**Task item:** Copy out each line of the data below in which the string "class" appears.

**Extracted data:**

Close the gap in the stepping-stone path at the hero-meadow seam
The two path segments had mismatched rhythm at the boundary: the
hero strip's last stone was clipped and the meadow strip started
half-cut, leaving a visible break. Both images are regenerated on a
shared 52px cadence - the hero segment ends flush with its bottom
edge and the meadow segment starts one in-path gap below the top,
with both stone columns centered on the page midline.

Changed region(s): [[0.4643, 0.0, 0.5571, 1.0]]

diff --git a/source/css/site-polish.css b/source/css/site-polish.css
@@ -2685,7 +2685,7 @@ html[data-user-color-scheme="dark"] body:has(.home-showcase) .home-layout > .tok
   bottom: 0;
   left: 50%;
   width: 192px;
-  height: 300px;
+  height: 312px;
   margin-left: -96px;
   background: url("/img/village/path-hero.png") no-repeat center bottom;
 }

==

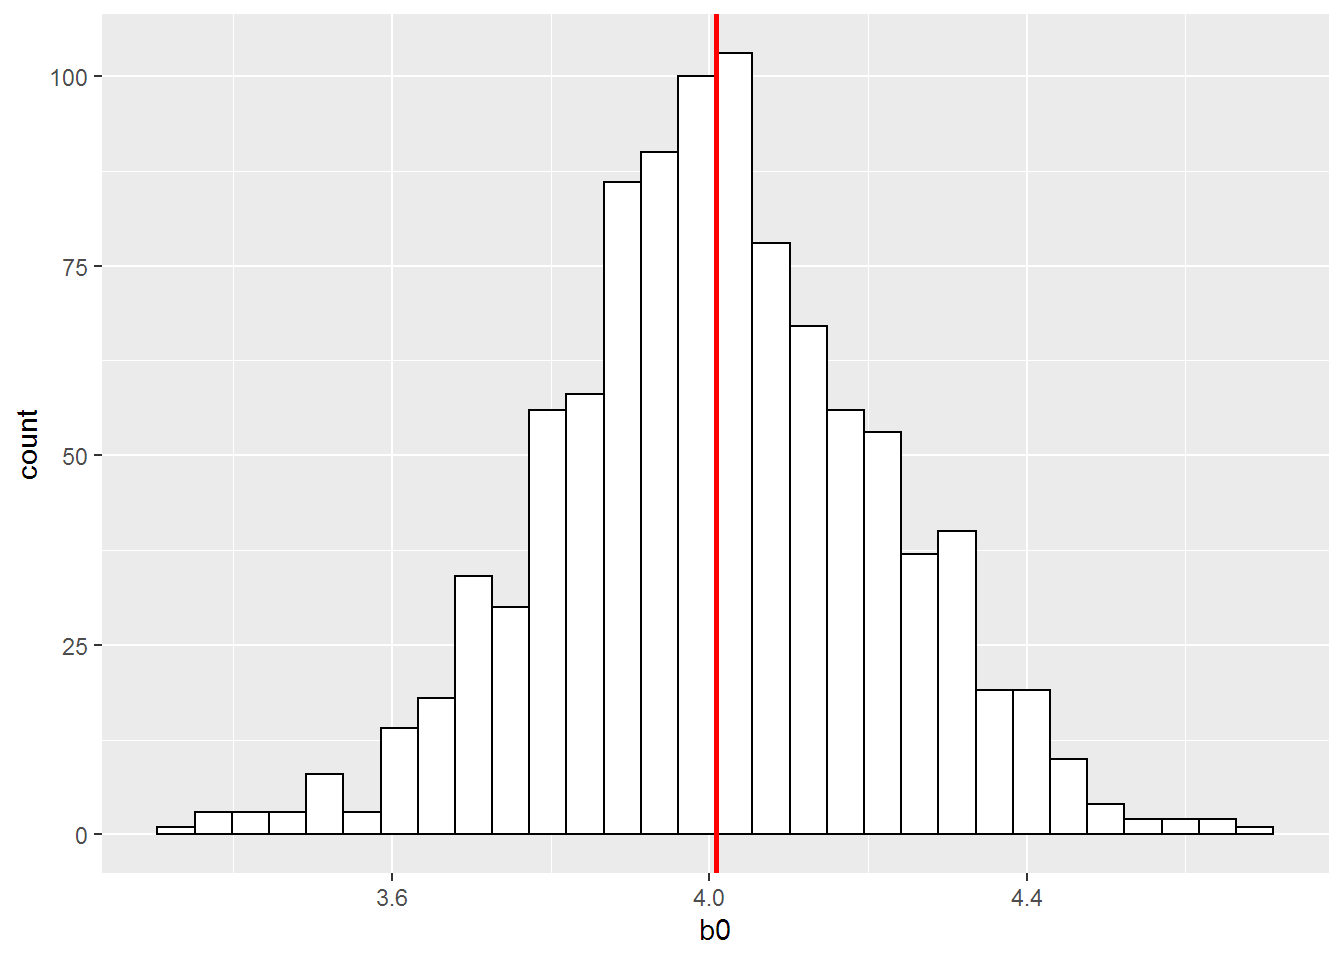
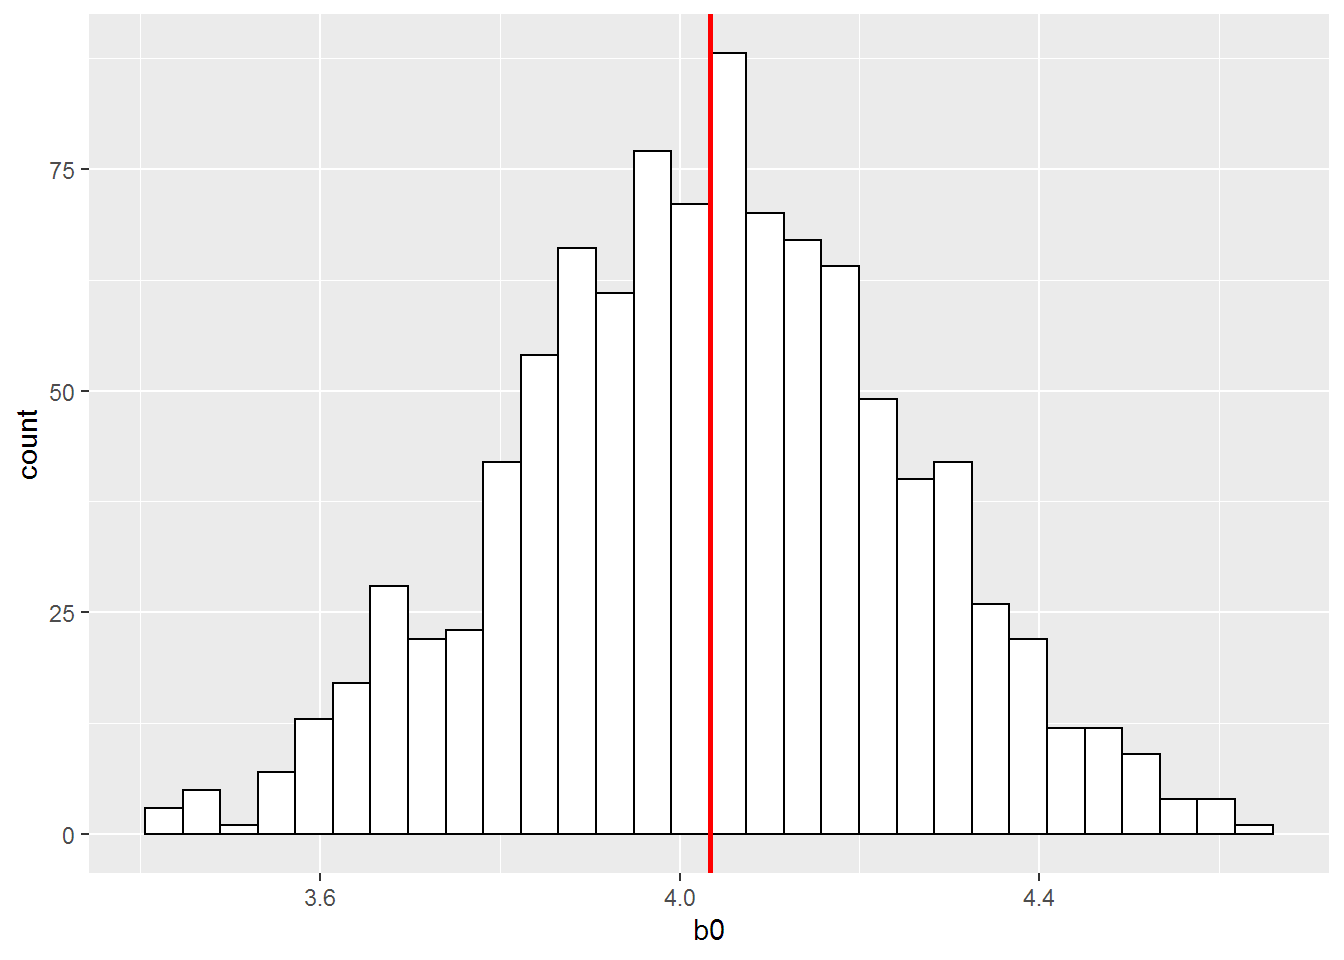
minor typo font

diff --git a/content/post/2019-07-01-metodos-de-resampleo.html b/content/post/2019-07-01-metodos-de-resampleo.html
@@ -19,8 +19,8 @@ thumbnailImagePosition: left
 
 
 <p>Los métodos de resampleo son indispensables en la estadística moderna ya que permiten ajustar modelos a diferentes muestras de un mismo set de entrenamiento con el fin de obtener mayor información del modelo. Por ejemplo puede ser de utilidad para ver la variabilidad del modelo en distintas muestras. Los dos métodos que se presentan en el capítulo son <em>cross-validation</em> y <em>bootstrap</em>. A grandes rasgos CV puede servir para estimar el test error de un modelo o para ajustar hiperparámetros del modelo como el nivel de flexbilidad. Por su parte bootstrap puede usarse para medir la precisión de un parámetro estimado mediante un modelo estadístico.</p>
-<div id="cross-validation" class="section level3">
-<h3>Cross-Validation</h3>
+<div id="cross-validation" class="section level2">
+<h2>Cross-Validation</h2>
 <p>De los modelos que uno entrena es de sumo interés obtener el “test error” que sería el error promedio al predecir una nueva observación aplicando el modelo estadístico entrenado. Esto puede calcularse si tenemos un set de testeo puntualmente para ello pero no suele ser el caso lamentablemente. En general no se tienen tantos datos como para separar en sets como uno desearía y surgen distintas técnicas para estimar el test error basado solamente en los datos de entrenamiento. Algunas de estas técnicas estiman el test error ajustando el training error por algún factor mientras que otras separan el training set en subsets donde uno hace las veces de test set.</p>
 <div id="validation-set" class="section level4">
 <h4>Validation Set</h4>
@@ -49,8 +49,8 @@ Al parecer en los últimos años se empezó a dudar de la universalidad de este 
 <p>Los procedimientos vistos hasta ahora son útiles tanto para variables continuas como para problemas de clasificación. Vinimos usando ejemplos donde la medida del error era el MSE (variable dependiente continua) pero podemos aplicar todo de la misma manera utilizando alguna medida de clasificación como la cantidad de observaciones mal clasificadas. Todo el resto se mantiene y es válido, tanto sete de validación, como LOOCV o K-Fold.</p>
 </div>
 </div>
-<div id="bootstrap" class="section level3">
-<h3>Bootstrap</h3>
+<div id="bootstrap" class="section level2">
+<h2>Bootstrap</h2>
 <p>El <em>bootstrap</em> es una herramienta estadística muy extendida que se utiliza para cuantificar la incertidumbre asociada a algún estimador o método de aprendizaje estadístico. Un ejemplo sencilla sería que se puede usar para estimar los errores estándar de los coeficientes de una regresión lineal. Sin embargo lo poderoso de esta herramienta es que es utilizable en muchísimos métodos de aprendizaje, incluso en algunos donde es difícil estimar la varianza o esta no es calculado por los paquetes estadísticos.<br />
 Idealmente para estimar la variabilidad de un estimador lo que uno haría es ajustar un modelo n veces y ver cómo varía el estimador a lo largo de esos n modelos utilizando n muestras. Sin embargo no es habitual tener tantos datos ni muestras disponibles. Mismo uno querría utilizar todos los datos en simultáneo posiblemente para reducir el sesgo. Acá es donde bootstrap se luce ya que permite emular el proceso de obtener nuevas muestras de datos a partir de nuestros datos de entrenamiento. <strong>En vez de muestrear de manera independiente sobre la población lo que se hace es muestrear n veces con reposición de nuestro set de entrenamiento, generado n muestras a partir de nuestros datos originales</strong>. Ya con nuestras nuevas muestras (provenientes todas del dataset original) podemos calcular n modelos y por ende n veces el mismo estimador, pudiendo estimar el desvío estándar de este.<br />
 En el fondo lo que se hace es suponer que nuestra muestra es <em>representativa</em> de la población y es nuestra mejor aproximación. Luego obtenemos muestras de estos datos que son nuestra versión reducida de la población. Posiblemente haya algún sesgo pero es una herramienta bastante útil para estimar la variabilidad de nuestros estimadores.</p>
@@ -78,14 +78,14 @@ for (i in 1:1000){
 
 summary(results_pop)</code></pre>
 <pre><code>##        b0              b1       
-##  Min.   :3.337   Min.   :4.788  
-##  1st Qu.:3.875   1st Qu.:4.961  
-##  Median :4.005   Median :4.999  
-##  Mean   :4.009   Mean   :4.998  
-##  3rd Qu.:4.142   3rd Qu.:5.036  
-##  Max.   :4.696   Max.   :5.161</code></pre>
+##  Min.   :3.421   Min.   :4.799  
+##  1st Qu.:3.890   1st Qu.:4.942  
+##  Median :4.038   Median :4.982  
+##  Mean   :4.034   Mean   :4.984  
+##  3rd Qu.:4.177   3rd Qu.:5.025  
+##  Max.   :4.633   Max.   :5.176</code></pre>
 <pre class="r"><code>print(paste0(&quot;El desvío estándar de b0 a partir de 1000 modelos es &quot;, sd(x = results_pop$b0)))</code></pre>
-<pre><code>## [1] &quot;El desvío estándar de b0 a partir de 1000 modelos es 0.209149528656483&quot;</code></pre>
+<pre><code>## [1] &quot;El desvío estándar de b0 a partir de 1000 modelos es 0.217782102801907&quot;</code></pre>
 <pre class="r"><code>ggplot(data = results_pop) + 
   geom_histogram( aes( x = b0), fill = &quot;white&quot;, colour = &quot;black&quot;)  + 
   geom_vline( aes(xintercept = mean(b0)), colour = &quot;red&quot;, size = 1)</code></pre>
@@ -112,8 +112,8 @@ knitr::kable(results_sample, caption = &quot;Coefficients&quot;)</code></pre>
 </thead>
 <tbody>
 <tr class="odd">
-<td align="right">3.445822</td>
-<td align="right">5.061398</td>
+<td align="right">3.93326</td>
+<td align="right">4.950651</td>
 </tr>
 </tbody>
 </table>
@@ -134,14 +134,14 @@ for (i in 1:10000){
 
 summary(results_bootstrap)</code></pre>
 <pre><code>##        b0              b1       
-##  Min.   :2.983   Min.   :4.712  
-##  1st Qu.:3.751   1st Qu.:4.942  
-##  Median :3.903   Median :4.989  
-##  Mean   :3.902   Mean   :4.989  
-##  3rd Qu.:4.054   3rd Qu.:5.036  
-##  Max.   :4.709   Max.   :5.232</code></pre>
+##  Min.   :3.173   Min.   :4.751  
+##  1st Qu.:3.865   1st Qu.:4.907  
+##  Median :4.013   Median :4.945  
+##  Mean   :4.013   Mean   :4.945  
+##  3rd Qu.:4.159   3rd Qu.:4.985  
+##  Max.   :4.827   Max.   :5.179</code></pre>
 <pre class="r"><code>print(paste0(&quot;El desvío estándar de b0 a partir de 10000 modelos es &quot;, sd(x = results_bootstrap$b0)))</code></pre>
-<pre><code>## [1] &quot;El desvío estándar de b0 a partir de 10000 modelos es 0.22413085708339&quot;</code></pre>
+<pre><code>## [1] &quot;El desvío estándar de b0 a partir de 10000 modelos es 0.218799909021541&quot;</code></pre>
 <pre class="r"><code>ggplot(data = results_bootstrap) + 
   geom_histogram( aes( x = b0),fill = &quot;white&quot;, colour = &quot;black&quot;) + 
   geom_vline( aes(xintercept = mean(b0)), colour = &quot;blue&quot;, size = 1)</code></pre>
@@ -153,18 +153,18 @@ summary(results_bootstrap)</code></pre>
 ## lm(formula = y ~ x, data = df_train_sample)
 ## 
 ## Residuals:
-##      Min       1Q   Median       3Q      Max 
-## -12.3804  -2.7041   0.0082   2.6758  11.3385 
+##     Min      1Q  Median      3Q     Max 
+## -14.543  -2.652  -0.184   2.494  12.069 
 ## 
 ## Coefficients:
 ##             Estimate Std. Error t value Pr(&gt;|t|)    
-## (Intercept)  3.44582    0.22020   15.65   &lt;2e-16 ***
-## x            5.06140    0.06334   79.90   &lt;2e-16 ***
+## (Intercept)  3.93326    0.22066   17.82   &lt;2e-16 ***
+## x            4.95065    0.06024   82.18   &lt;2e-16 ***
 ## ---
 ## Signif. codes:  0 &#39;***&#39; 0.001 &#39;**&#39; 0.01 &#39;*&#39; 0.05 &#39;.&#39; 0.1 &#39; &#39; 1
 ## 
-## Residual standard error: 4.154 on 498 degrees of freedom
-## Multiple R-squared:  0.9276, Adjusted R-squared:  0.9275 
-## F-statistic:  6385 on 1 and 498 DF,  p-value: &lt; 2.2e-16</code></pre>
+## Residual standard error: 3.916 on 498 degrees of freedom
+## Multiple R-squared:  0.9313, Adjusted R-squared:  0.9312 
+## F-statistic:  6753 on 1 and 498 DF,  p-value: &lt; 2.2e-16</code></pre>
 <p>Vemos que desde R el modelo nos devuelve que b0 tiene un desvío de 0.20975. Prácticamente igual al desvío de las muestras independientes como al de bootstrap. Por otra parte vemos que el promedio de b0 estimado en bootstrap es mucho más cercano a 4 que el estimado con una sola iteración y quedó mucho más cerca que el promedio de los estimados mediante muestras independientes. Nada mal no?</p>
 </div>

**Your solution:**
-<div id="cross-validation" class="section level3">
+<div id="cross-validation" class="section level2">
 <div id="validation-set" class="section level4">
-<div id="bootstrap" class="section level3">
+<div id="bootstrap" class="section level2">
 <pre class="r"><code>print(paste0(&quot;El desvío estándar de b0 a partir de 1000 modelos es &quot;, sd(x = results_pop$b0)))</code></pre>
 <pre class="r"><code>ggplot(data = results_pop) + 
 <tr class="odd">
 <pre class="r"><code>print(paste0(&quot;El desvío estándar de b0 a partir de 10000 modelos es &quot;, sd(x = results_bootstrap$b0)))</code></pre>
 <pre class="r"><code>ggplot(data = results_bootstrap) + 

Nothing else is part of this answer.